(Data provided Opens)
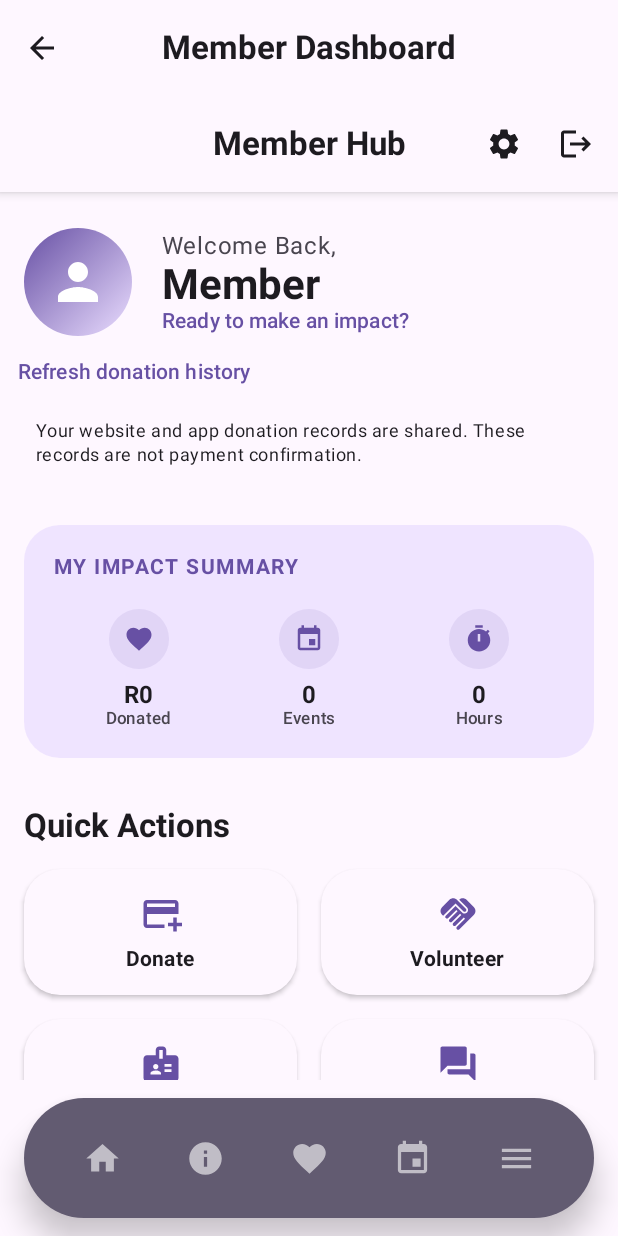
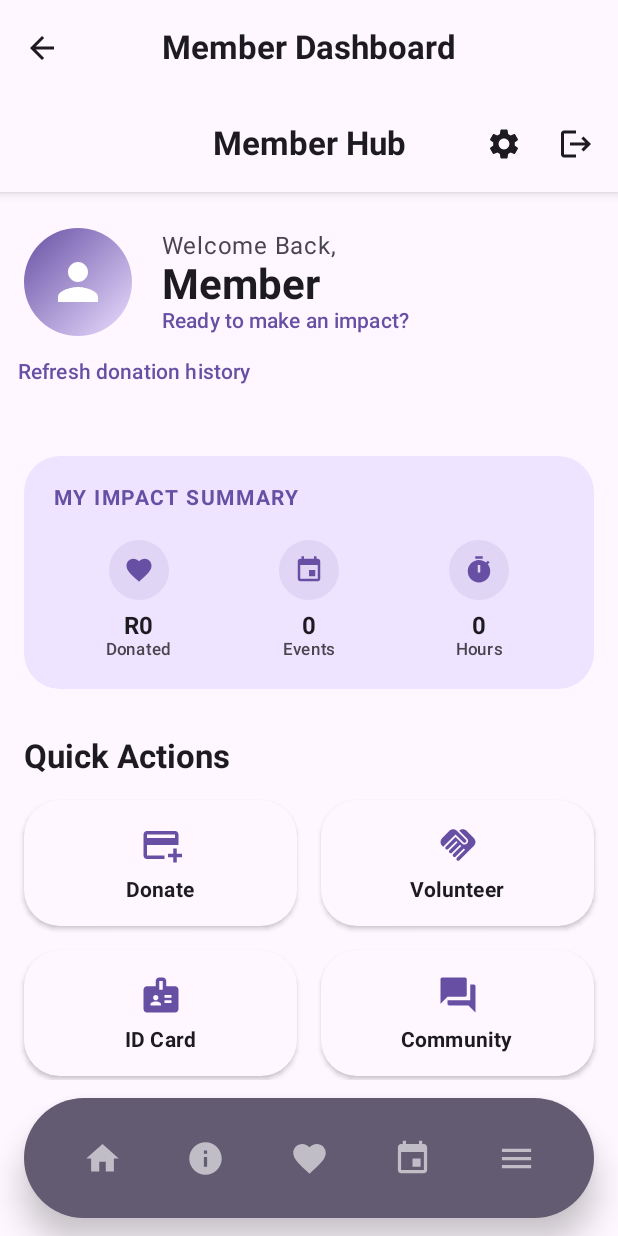
Before and after one commit to CeejayAlughere/HomeOfHopeApp, an Android app built with Jetpack Compose: the MemberDashboardScreen screen opened through its navigation route, on a phone screen of 412 x 824 dp. Run offline under Robolectric (Android 15) with nearby library versions, the phone set to English and light mode, and no system bars; our stand-ins replace Firebase (no records; nobody signed in at launch, a user with empty details on screens opened directly), Room's generated code, accompanist; pictures from the network do not load; 9 statements that could not run were skipped.

Commit message:
Clarify donation recording across Android screens

```diff
--- a/app/src/main/java/com/homeofhope/app/ui/screens/donation/DonationScreen.kt
+++ b/app/src/main/java/com/homeofhope/app/ui/screens/donation/DonationScreen.kt
@@ -197,8 +197,7 @@ fun DonationScreen(
                     modifier = Modifier.fillMaxWidth()
                 ) {
                     Text(
-                        text = "Your donation record will be added to the cause total. " +
-                            "No payment is processed in this version.",
+                        text = "Your donation record will be added to the cause total of your choice. ",
                         modifier = Modifier.padding(16.dp),
                         style = MaterialTheme.typography.bodyMedium
                     )
--- a/app/src/main/java/com/homeofhope/app/ui/screens/donation/DonationSuccessScreen.kt
+++ b/app/src/main/java/com/homeofhope/app/ui/screens/donation/DonationSuccessScreen.kt
@@ -58,7 +58,7 @@ fun DonationSuccessScreen(
         Spacer(modifier = Modifier.height(16.dp))
 
         Text(
-            text = "Your donation record was saved. No payment was processed.",
+            text = "Your donation record was saved.",
             style = MaterialTheme.typography.bodyLarge,
             color = MaterialTheme.colorScheme.onSurfaceVariant,
             textAlign = TextAlign.Center,
--- a/app/src/main/java/com/homeofhope/app/ui/screens/member/MemberDashboardScreen.kt
+++ b/app/src/main/java/com/homeofhope/app/ui/screens/member/MemberDashboardScreen.kt
@@ -117,11 +117,11 @@ fun MemberDashboardScreen(
                 Text(message, color = MaterialTheme.colorScheme.error, modifier = Modifier.padding(horizontal = 24.dp))
             }
 
-            Text(
-                text = "Your website and app donation records are shared. These records are not payment confirmation.",
-                style = MaterialTheme.typography.bodySmall,
-                modifier = Modifier.padding(horizontal = 24.dp, vertical = 8.dp)
-            )
+//            Text(
+//                text = "Your website and app donation records are shared. These records are not payment confirmation.",
+//                style = MaterialTheme.typography.bodySmall,
+//                modifier = Modifier.padding(horizontal = 24.dp, vertical = 8.dp)
+//            )
 
             Spacer(modifier = Modifier.height(32.dp))
 
```
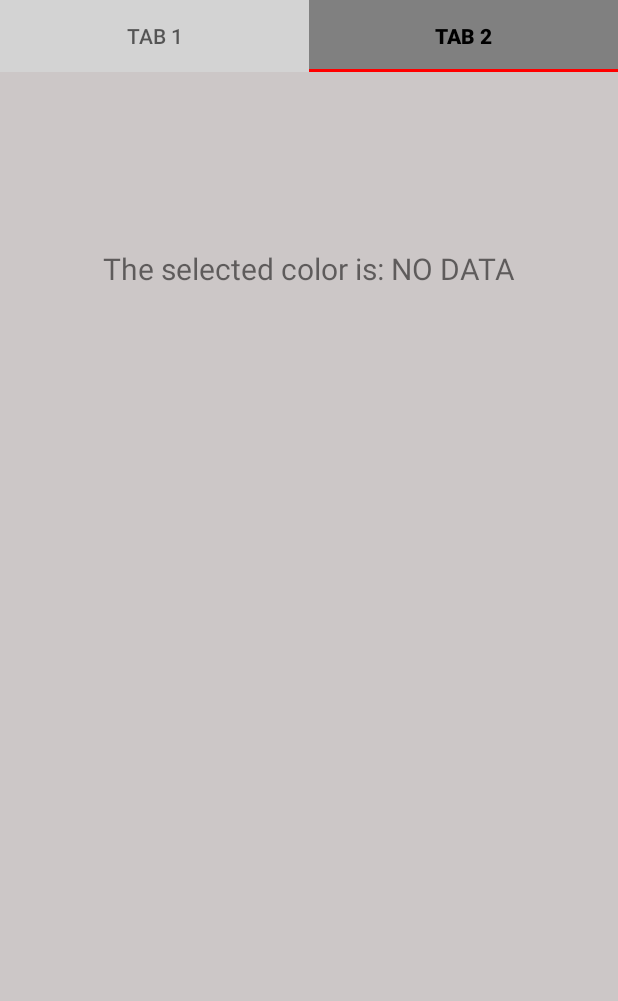
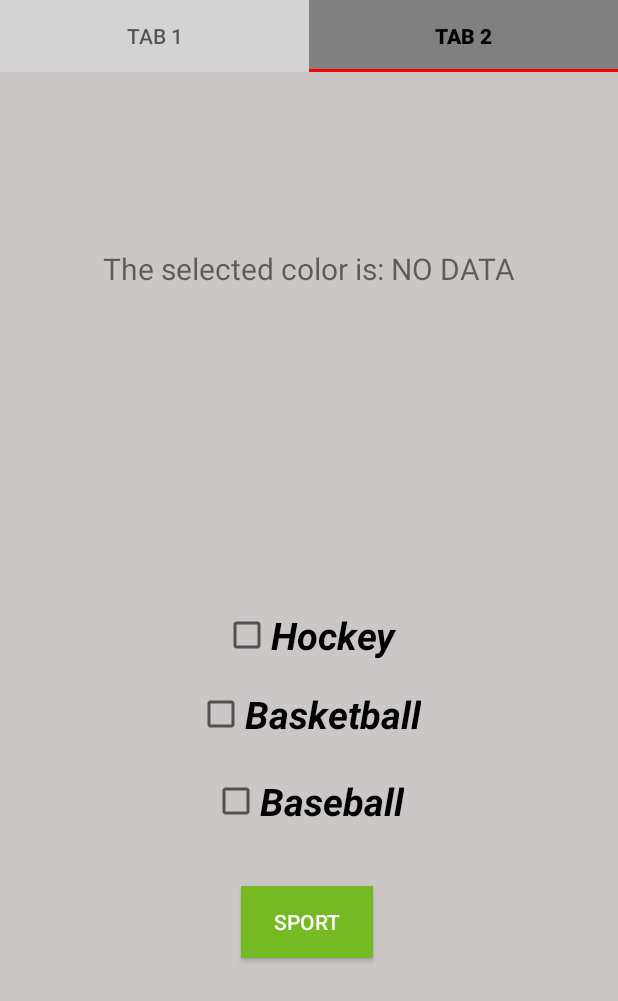
Before and after one commit to SaajidAziz5756/TabsLayoutLab, an Android app: the screen it shows after launch (SaajidMainActivity), tab 2 chosen, on a phone screen of 412 x 824 dp. Shown: the top 1001 px of the screen. Run offline under Robolectric (Android 15) with nearby library versions, the phone set to English and light mode, and no system bars.

Commit message:
Set checkboxes

```diff
--- a/SaajidLab6/src/main/res/layout/fragment_settings.xml
+++ b/SaajidLab6/src/main/res/layout/fragment_settings.xml
@@ -20,4 +20,64 @@
         app:layout_constraintEnd_toEndOf="parent"
         app:layout_constraintStart_toStartOf="parent"
         app:layout_constraintTop_toTopOf="parent" />
+
+    <CheckBox
+        android:id="@+id/checkBox"
+        android:layout_width="wrap_content"
+        android:layout_height="wrap_content"
+        android:layout_marginStart="158dp"
+        android:layout_marginTop="213dp"
+        android:layout_marginEnd="158dp"
+        android:layout_marginBottom="18dp"
+        android:text="Hockey"
+        android:textSize="25sp"
+        android:textStyle="bold|italic"
+        app:layout_constraintBottom_toTopOf="@+id/checkBox2"
+        app:layout_constraintEnd_toEndOf="parent"
+        app:layout_constraintStart_toStartOf="parent"
+        app:layout_constraintTop_toBottomOf="@+id/SaajidCv" />
+
+    <CheckBox
+        android:id="@+id/checkBox2"
+        android:layout_width="wrap_content"
+        android:layout_height="wrap_content"
+        android:layout_marginStart="158dp"
+        android:layout_marginTop="18dp"
+        android:layout_marginEnd="158dp"
+        android:text="Basketball"
+        android:textSize="25sp"
+        android:textStyle="bold|italic"
+        app:layout_constraintEnd_toEndOf="parent"
+        app:layout_constraintStart_toStartOf="parent"
+        app:layout_constraintTop_toBottomOf="@+id/checkBox" />
+
+    <CheckBox
+        android:id="@+id/checkBox3"
+        android:layout_width="wrap_content"
+        android:layout_height="wrap_content"
+        android:layout_marginStart="157dp"
+        android:layout_marginTop="23dp"
+        android:layout_marginEnd="159dp"
+        android:text="Baseball"
+        android:textSize="25sp"
+        android:textStyle="bold|italic"
+        app:layout_constraintEnd_toEndOf="parent"
+        app:layout_constraintStart_toStartOf="parent"
+        app:layout_constraintTop_toBottomOf="@+id/checkBox2" />
+
+    <Button
+        android:id="@+id/Saajidbutton"
+        android:layout_width="wrap_content"
+        android:layout_height="wrap_content"
+        android:layout_marginStart="160dp"
+        android:layout_marginTop="79dp"
+        android:layout_marginEnd="163dp"
+        android:layout_marginBottom="225dp"
+        android:background="#75BA25"
+        android:text="Sport"
+        android:textColor="#FFFFFF"
+        app:layout_constraintBottom_toBottomOf="parent"
+        app:layout_constraintEnd_toEndOf="parent"
+        app:layout_constraintStart_toStartOf="parent"
+        app:layout_constraintTop_toBottomOf="@+id/checkBox3" />
 </androidx.constraintlayout.widget.ConstraintLayout>
```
(Data provided Closes)
Exercise
Set every record down verbatim. No pictures belong in the copy.

Written response
Before and after one commit to CeejayAlughere/HomeOfHopeApp, an Android app built with Jetpack Compose: the MemberDashboardScreen screen opened through its navigation route, on a phone screen of 412 x 824 dp. Run offline under Robolectric (Android 15) with nearby library versions, the phone set to English and light mode, and no system bars; our stand-ins replace Firebase (no records; nobody signed in at launch, a user with empty details on screens opened directly), Room's generated code, accompanist; pictures from the network do not load; 9 statements that could not run were skipped.

Commit message:
Clarify donation recording across Android screens

```diff
--- a/app/src/main/java/com/homeofhope/app/ui/screens/donation/DonationScreen.kt
+++ b/app/src/main/java/com/homeofhope/app/ui/screens/donation/DonationScreen.kt
@@ -197,8 +197,7 @@ fun DonationScreen(
                     modifier = Modifier.fillMaxWidth()
                 ) {
                     Text(
-                        text = "Your donation record will be added to the cause total. " +
-                            "No payment is processed in this version.",
+                        text = "Your donation record will be added to the cause total of your choice. ",
                         modifier = Modifier.padding(16.dp),
                         style = MaterialTheme.typography.bodyMedium
                     )
--- a/app/src/main/java/com/homeofhope/app/ui/screens/donation/DonationSuccessScreen.kt
+++ b/app/src/main/java/com/homeofhope/app/ui/screens/donation/DonationSuccessScreen.kt
@@ -58,7 +58,7 @@ fun DonationSuccessScreen(
         Spacer(modifier = Modifier.height(16.dp))
 
         Text(
-            text = "Your donation record was saved. No payment was processed.",
+            text = "Your donation record was saved.",
             style = MaterialTheme.typography.bodyLarge,
             color = MaterialTheme.colorScheme.onSurfaceVariant,
             textAlign = TextAlign.Center,
--- a/app/src/main/java/com/homeofhope/app/ui/screens/member/MemberDashboardScreen.kt
+++ b/app/src/main/java/com/homeofhope/app/ui/screens/member/MemberDashboardScreen.kt
@@ -117,11 +117,11 @@ fun MemberDashboardScreen(
                 Text(message, color = MaterialTheme.colorScheme.error, modifier = Modifier.padding(horizontal = 24.dp))
             }
 
-            Text(
-                text = "Your website and app donation records are shared. These records are not payment confirmation.",
-                style = MaterialTheme.typography.bodySmall,
-                modifier = Modifier.padding(horizontal = 24.dp, vertical = 8.dp)
-            )
+//            Text(
+//                text = "Your website and app donation records are shared. These records are not payment confirmation.",
+//                style = MaterialTheme.typography.bodySmall,
+//                modifier = Modifier.padding(horizontal = 24.dp, vertical = 8.dp)
+//            )
 
             Spacer(modifier = Modifier.height(32.dp))
 
```
Before and after one commit to SaajidAziz5756/TabsLayoutLab, an Android app: the screen it shows after launch (SaajidMainActivity), tab 2 chosen, on a phone screen of 412 x 824 dp. Shown: the top 1001 px of the screen. Run offline under Robolectric (Android 15) with nearby library versions, the phone set to English and light mode, and no system bars.

Commit message:
Set checkboxes

```diff
--- a/SaajidLab6/src/main/res/layout/fragment_settings.xml
+++ b/SaajidLab6/src/main/res/layout/fragment_settings.xml
@@ -20,4 +20,64 @@
         app:layout_constraintEnd_toEndOf="parent"
         app:layout_constraintStart_toStartOf="parent"
         app:layout_constraintTop_toTopOf="parent" />
+
+    <CheckBox
+        android:id="@+id/checkBox"
+        android:layout_width="wrap_content"
+        android:layout_height="wrap_content"
+        android:layout_marginStart="158dp"
+        android:layout_marginTop="213dp"
+        android:layout_marginEnd="158dp"
+        android:layout_marginBottom="18dp"
+        android:text="Hockey"
+        android:textSize="25sp"
+        android:textStyle="bold|italic"
+        app:layout_constraintBottom_toTopOf="@+id/checkBox2"
+        app:layout_constraintEnd_toEndOf="parent"
+        app:layout_constraintStart_toStartOf="parent"
+        app:layout_constraintTop_toBottomOf="@+id/SaajidCv" />
+
+    <CheckBox
+        android:id="@+id/checkBox2"
+        android:layout_width="wrap_content"
+        android:layout_height="wrap_content"
+        android:layout_marginStart="158dp"
+        android:layout_marginTop="18dp"
+        android:layout_marginEnd="158dp"
+        android:text="Basketball"
+        android:textSize="25sp"
+        android:textStyle="bold|italic"
+        app:layout_constraintEnd_toEndOf="parent"
+        app:layout_constraintStart_toStartOf="parent"
+        app:layout_constraintTop_toBottomOf="@+id/checkBox" />
+
+    <CheckBox
+        android:id="@+id/checkBox3"
+        android:layout_width="wrap_content"
+        android:layout_height="wrap_content"
+        android:layout_marginStart="157dp"
+        android:layout_marginTop="23dp"
+        android:layout_marginEnd="159dp"
+        android:text="Baseball"
+        android:textSize="25sp"
+        android:textStyle="bold|italic"
+        app:layout_constraintEnd_toEndOf="parent"
+        app:layout_constraintStart_toStartOf="parent"
+        app:layout_constraintTop_toBottomOf="@+id/checkBox2" />
+
+    <Button
+        android:id="@+id/Saajidbutton"
+        android:layout_width="wrap_content"
+        android:layout_height="wrap_content"
+        android:layout_marginStart="160dp"
+        android:layout_marginTop="79dp"
+        android:layout_marginEnd="163dp"
+        android:layout_marginBottom="225dp"
+        android:background="#75BA25"
+        android:text="Sport"
+        android:textColor="#FFFFFF"
+        app:layout_constraintBottom_toBottomOf="parent"
+        app:layout_constraintEnd_toEndOf="parent"
+        app:layout_constraintStart_toStartOf="parent"
+        app:layout_constraintTop_toBottomOf="@+id/checkBox3" />
 </androidx.constraintlayout.widget.ConstraintLayout>
```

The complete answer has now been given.